_TASK DESCRIPTION:_
Your task is to return the listing below word for word, without any of its images.

_DATA TO PROCESS:_
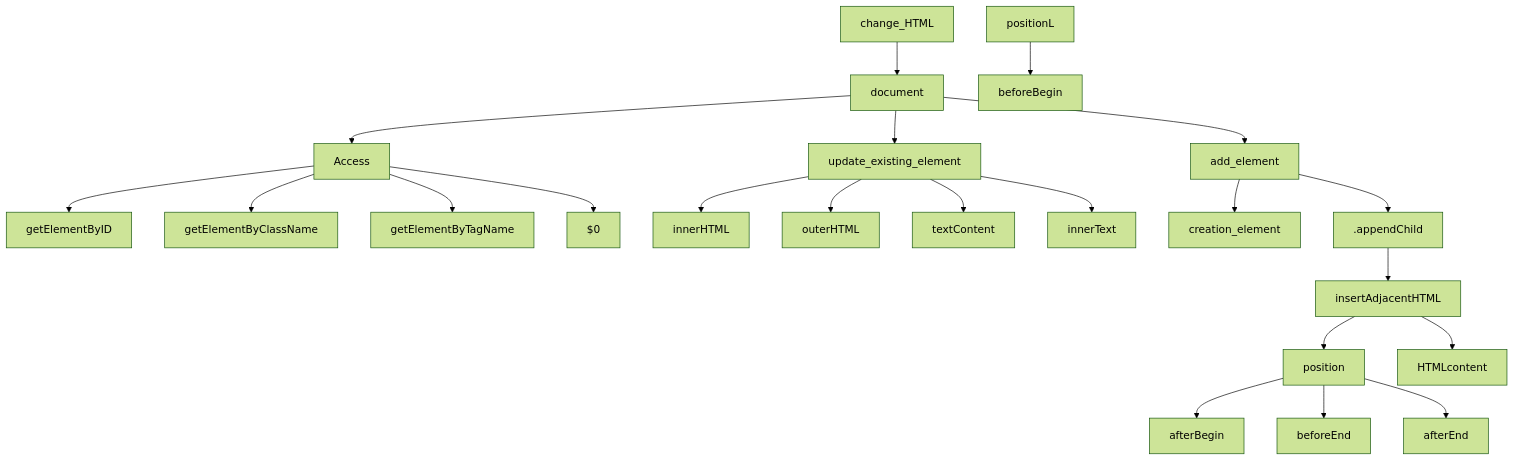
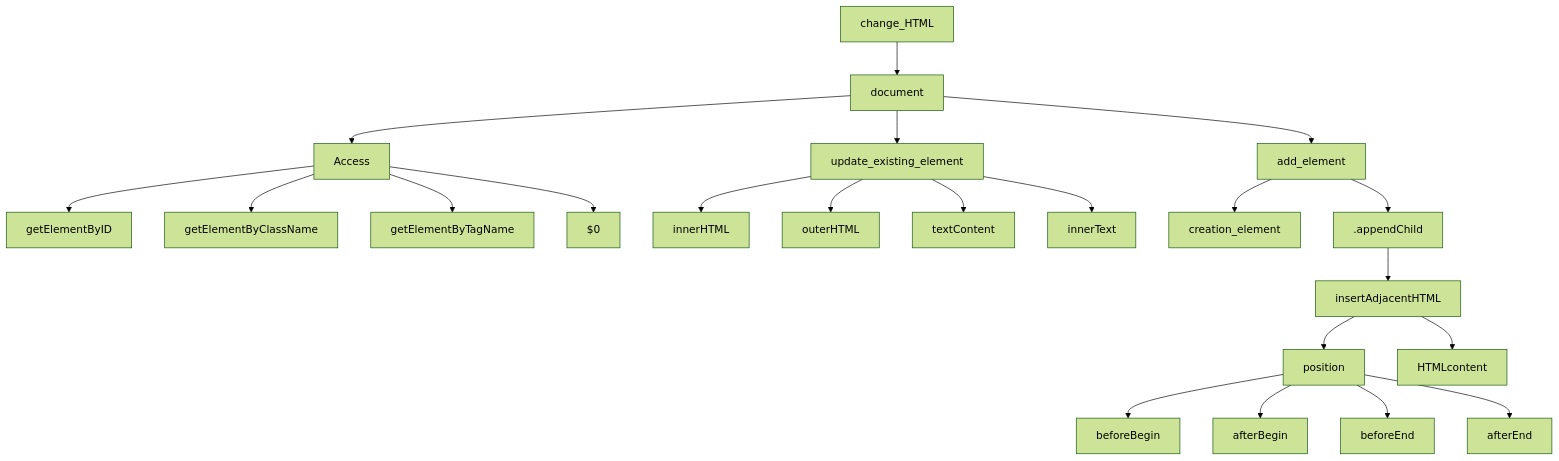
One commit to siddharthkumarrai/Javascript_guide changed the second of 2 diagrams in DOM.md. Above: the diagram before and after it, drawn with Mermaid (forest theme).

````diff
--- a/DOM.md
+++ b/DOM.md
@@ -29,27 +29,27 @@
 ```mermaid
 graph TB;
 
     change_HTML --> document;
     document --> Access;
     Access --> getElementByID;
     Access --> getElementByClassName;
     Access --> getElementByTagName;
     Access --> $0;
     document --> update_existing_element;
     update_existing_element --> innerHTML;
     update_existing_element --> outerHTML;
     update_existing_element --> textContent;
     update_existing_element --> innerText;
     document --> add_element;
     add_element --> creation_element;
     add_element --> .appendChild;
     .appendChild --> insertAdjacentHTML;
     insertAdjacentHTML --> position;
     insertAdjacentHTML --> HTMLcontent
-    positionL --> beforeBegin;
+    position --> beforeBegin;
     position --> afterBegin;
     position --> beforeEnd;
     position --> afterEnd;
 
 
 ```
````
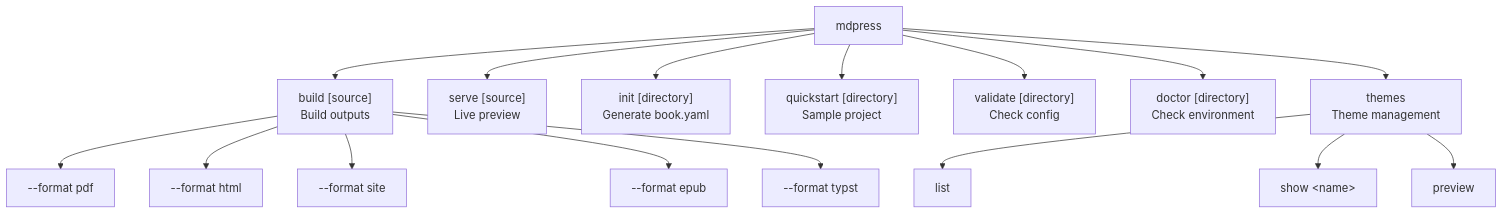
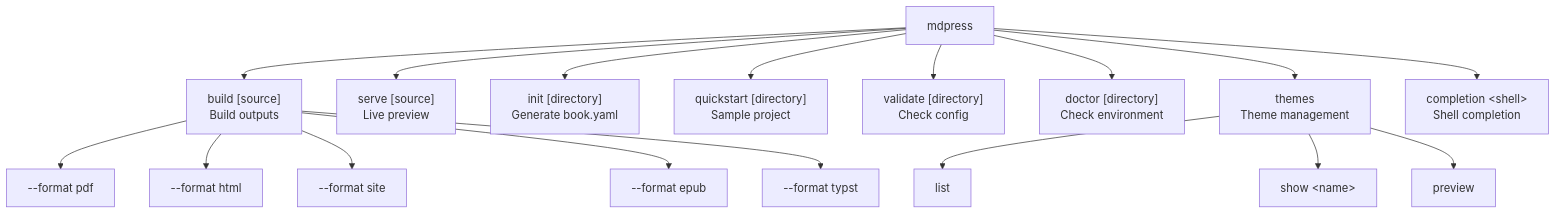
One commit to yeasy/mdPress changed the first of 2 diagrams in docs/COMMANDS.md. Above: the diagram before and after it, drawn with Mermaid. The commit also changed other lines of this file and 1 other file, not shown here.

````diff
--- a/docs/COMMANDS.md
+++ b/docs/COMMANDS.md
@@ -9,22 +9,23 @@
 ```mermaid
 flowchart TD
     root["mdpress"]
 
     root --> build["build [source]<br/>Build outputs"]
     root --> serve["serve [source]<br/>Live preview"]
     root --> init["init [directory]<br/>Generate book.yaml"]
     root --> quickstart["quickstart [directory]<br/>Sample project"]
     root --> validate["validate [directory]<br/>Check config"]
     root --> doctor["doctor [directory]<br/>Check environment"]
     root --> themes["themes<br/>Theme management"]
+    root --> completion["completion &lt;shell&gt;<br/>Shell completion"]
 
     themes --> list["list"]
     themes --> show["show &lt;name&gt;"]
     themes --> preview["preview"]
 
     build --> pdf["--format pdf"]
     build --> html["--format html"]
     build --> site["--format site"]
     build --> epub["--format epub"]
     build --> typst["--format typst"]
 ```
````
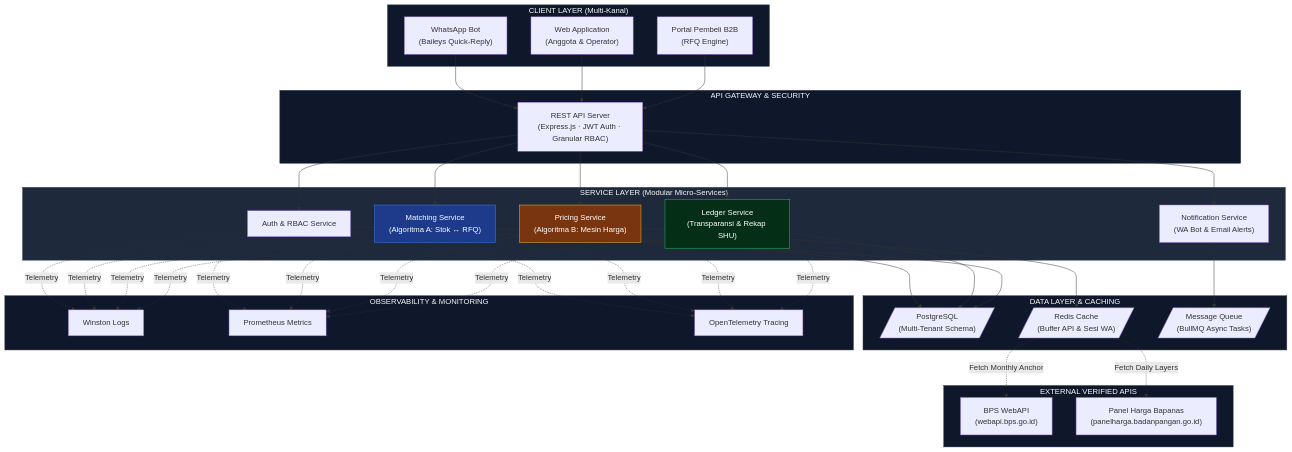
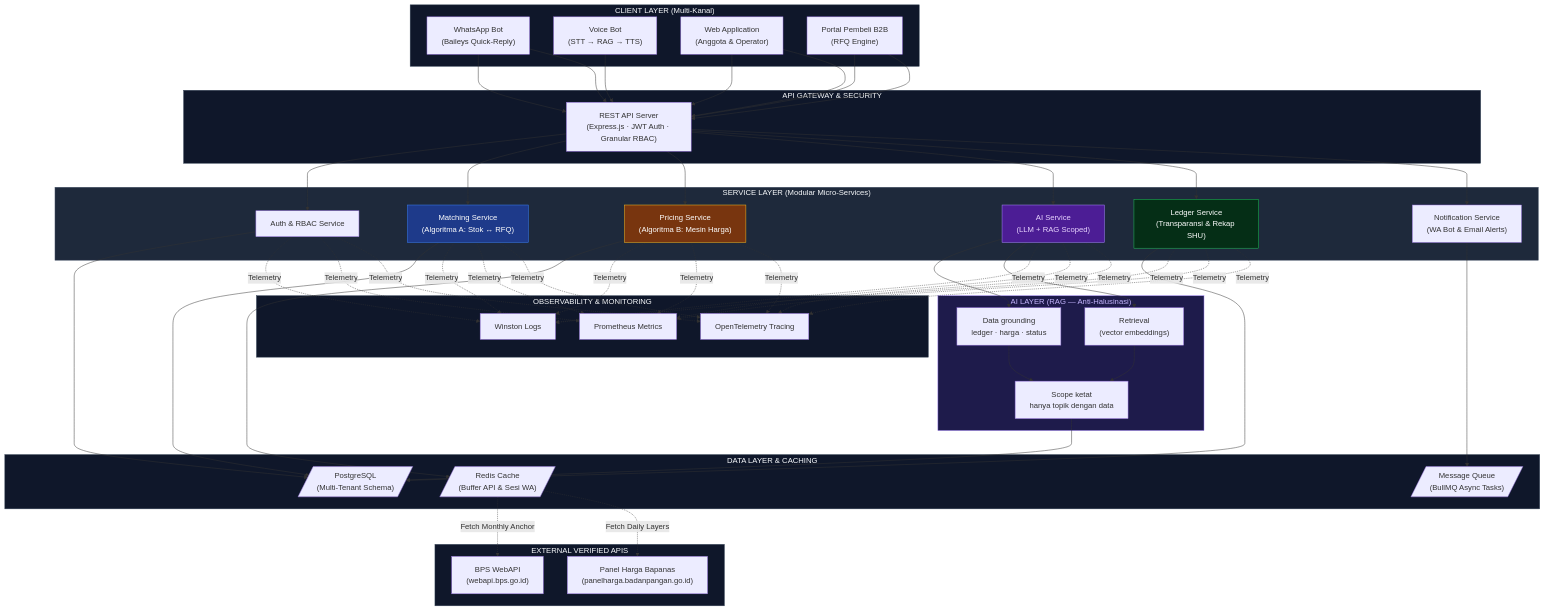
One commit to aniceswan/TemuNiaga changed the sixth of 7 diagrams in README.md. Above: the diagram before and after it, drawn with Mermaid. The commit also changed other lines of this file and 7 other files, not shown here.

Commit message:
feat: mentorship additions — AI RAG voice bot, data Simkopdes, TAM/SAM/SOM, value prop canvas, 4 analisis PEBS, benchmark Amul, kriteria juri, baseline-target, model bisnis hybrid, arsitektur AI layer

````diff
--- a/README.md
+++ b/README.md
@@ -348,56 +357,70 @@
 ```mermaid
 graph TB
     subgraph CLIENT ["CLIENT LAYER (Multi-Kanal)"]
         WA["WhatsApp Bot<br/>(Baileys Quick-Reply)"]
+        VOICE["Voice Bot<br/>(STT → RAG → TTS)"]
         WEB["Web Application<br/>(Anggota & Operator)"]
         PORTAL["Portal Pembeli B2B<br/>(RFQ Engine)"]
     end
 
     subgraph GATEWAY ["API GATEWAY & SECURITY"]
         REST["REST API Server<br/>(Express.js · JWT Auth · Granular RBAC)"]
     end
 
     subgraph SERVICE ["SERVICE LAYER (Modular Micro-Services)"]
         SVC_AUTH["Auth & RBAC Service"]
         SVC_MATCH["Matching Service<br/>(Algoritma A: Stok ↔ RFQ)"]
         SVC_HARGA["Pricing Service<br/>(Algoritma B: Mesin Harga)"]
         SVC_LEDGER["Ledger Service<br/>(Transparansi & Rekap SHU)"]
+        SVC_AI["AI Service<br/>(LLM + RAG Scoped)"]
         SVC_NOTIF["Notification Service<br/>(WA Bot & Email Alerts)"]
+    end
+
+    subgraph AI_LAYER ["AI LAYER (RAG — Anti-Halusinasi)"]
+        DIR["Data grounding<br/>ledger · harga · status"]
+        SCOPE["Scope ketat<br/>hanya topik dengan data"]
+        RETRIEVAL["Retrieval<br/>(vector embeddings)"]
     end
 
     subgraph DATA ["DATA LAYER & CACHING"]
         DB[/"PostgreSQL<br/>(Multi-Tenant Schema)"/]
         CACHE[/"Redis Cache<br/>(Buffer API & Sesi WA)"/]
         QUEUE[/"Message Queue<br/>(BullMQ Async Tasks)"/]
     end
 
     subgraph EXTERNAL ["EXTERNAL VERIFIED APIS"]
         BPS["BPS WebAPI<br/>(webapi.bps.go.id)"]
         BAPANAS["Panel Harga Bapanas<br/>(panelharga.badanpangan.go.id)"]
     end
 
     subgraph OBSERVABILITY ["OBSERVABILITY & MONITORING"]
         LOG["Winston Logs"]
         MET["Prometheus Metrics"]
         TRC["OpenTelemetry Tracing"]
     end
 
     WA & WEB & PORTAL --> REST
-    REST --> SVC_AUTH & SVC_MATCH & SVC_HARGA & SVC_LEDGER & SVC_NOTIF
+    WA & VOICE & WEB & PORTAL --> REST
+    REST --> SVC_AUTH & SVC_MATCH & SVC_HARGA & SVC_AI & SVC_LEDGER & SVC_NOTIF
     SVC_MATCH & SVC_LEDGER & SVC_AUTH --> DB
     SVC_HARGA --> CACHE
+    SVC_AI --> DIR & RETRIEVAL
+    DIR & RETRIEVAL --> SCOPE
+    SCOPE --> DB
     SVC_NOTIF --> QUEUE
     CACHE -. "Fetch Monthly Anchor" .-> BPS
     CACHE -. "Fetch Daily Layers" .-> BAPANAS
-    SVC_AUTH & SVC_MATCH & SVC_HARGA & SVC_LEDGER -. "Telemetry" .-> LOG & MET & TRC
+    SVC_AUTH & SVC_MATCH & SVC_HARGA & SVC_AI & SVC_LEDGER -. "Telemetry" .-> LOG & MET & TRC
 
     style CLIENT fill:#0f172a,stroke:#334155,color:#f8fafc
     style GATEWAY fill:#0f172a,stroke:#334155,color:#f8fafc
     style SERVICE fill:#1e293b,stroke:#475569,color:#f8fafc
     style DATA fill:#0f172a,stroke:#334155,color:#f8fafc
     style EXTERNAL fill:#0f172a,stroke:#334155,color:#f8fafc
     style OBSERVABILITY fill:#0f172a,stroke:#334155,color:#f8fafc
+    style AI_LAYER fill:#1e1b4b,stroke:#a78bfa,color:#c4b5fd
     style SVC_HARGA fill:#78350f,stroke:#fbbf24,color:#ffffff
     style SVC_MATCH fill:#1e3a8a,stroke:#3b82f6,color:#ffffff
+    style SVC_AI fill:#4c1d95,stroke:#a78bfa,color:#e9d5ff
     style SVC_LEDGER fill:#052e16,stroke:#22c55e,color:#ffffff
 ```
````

_RESPONSE TO THIS EXERCISE:_
One commit to siddharthkumarrai/Javascript_guide changed the second of 2 diagrams in DOM.md. Above: the diagram before and after it, drawn with Mermaid (forest theme).

````diff
--- a/DOM.md
+++ b/DOM.md
@@ -29,27 +29,27 @@
 ```mermaid
 graph TB;
 
     change_HTML --> document;
     document --> Access;
     Access --> getElementByID;
     Access --> getElementByClassName;
     Access --> getElementByTagName;
     Access --> $0;
     document --> update_existing_element;
     update_existing_element --> innerHTML;
     update_existing_element --> outerHTML;
     update_existing_element --> textContent;
     update_existing_element --> innerText;
     document --> add_element;
     add_element --> creation_element;
     add_element --> .appendChild;
     .appendChild --> insertAdjacentHTML;
     insertAdjacentHTML --> position;
     insertAdjacentHTML --> HTMLcontent
-    positionL --> beforeBegin;
+    position --> beforeBegin;
     position --> afterBegin;
     position --> beforeEnd;
     position --> afterEnd;
 
 
 ```
````
One commit to yeasy/mdPress changed the first of 2 diagrams in docs/COMMANDS.md. Above: the diagram before and after it, drawn with Mermaid. The commit also changed other lines of this file and 1 other file, not shown here.

````diff
--- a/docs/COMMANDS.md
+++ b/docs/COMMANDS.md
@@ -9,22 +9,23 @@
 ```mermaid
 flowchart TD
     root["mdpress"]
 
     root --> build["build [source]<br/>Build outputs"]
     root --> serve["serve [source]<br/>Live preview"]
     root --> init["init [directory]<br/>Generate book.yaml"]
     root --> quickstart["quickstart [directory]<br/>Sample project"]
     root --> validate["validate [directory]<br/>Check config"]
     root --> doctor["doctor [directory]<br/>Check environment"]
     root --> themes["themes<br/>Theme management"]
+    root --> completion["completion &lt;shell&gt;<br/>Shell completion"]
 
     themes --> list["list"]
     themes --> show["show &lt;name&gt;"]
     themes --> preview["preview"]
 
     build --> pdf["--format pdf"]
     build --> html["--format html"]
     build --> site["--format site"]
     build --> epub["--format epub"]
     build --> typst["--format typst"]
 ```
````
One commit to aniceswan/TemuNiaga changed the sixth of 7 diagrams in README.md. Above: the diagram before and after it, drawn with Mermaid. The commit also changed other lines of this file and 7 other files, not shown here.

Commit message:
feat: mentorship additions — AI RAG voice bot, data Simkopdes, TAM/SAM/SOM, value prop canvas, 4 analisis PEBS, benchmark Amul, kriteria juri, baseline-target, model bisnis hybrid, arsitektur AI layer

````diff
--- a/README.md
+++ b/README.md
@@ -348,56 +357,70 @@
 ```mermaid
 graph TB
     subgraph CLIENT ["CLIENT LAYER (Multi-Kanal)"]
         WA["WhatsApp Bot<br/>(Baileys Quick-Reply)"]
+        VOICE["Voice Bot<br/>(STT → RAG → TTS)"]
         WEB["Web Application<br/>(Anggota & Operator)"]
         PORTAL["Portal Pembeli B2B<br/>(RFQ Engine)"]
     end
 
     subgraph GATEWAY ["API GATEWAY & SECURITY"]
         REST["REST API Server<br/>(Express.js · JWT Auth · Granular RBAC)"]
     end
 
     subgraph SERVICE ["SERVICE LAYER (Modular Micro-Services)"]
         SVC_AUTH["Auth & RBAC Service"]
         SVC_MATCH["Matching Service<br/>(Algoritma A: Stok ↔ RFQ)"]
         SVC_HARGA["Pricing Service<br/>(Algoritma B: Mesin Harga)"]
         SVC_LEDGER["Ledger Service<br/>(Transparansi & Rekap SHU)"]
+        SVC_AI["AI Service<br/>(LLM + RAG Scoped)"]
         SVC_NOTIF["Notification Service<br/>(WA Bot & Email Alerts)"]
+    end
+
+    subgraph AI_LAYER ["AI LAYER (RAG — Anti-Halusinasi)"]
+        DIR["Data grounding<br/>ledger · harga · status"]
+        SCOPE["Scope ketat<br/>hanya topik dengan data"]
+        RETRIEVAL["Retrieval<br/>(vector embeddings)"]
     end
 
     subgraph DATA ["DATA LAYER & CACHING"]
         DB[/"PostgreSQL<br/>(Multi-Tenant Schema)"/]
         CACHE[/"Redis Cache<br/>(Buffer API & Sesi WA)"/]
         QUEUE[/"Message Queue<br/>(BullMQ Async Tasks)"/]
     end
 
     subgraph EXTERNAL ["EXTERNAL VERIFIED APIS"]
         BPS["BPS WebAPI<br/>(webapi.bps.go.id)"]
         BAPANAS["Panel Harga Bapanas<br/>(panelharga.badanpangan.go.id)"]
     end
 
     subgraph OBSERVABILITY ["OBSERVABILITY & MONITORING"]
         LOG["Winston Logs"]
         MET["Prometheus Metrics"]
         TRC["OpenTelemetry Tracing"]
     end
 
     WA & WEB & PORTAL --> REST
-    REST --> SVC_AUTH & SVC_MATCH & SVC_HARGA & SVC_LEDGER & SVC_NOTIF
+    WA & VOICE & WEB & PORTAL --> REST
+    REST --> SVC_AUTH & SVC_MATCH & SVC_HARGA & SVC_AI & SVC_LEDGER & SVC_NOTIF
     SVC_MATCH & SVC_LEDGER & SVC_AUTH --> DB
     SVC_HARGA --> CACHE
+    SVC_AI --> DIR & RETRIEVAL
+    DIR & RETRIEVAL --> SCOPE
+    SCOPE --> DB
     SVC_NOTIF --> QUEUE
     CACHE -. "Fetch Monthly Anchor" .-> BPS
     CACHE -. "Fetch Daily Layers" .-> BAPANAS
-    SVC_AUTH & SVC_MATCH & SVC_HARGA & SVC_LEDGER -. "Telemetry" .-> LOG & MET & TRC
+    SVC_AUTH & SVC_MATCH & SVC_HARGA & SVC_AI & SVC_LEDGER -. "Telemetry" .-> LOG & MET & TRC
 
     style CLIENT fill:#0f172a,stroke:#334155,color:#f8fafc
     style GATEWAY fill:#0f172a,stroke:#334155,color:#f8fafc
     style SERVICE fill:#1e293b,stroke:#475569,color:#f8fafc
     style DATA fill:#0f172a,stroke:#334155,color:#f8fafc
     style EXTERNAL fill:#0f172a,stroke:#334155,color:#f8fafc
     style OBSERVABILITY fill:#0f172a,stroke:#334155,color:#f8fafc
+    style AI_LAYER fill:#1e1b4b,stroke:#a78bfa,color:#c4b5fd
     style SVC_HARGA fill:#78350f,stroke:#fbbf24,color:#ffffff
     style SVC_MATCH fill:#1e3a8a,stroke:#3b82f6,color:#ffffff
+    style SVC_AI fill:#4c1d95,stroke:#a78bfa,color:#e9d5ff
     style SVC_LEDGER fill:#052e16,stroke:#22c55e,color:#ffffff
 ```
````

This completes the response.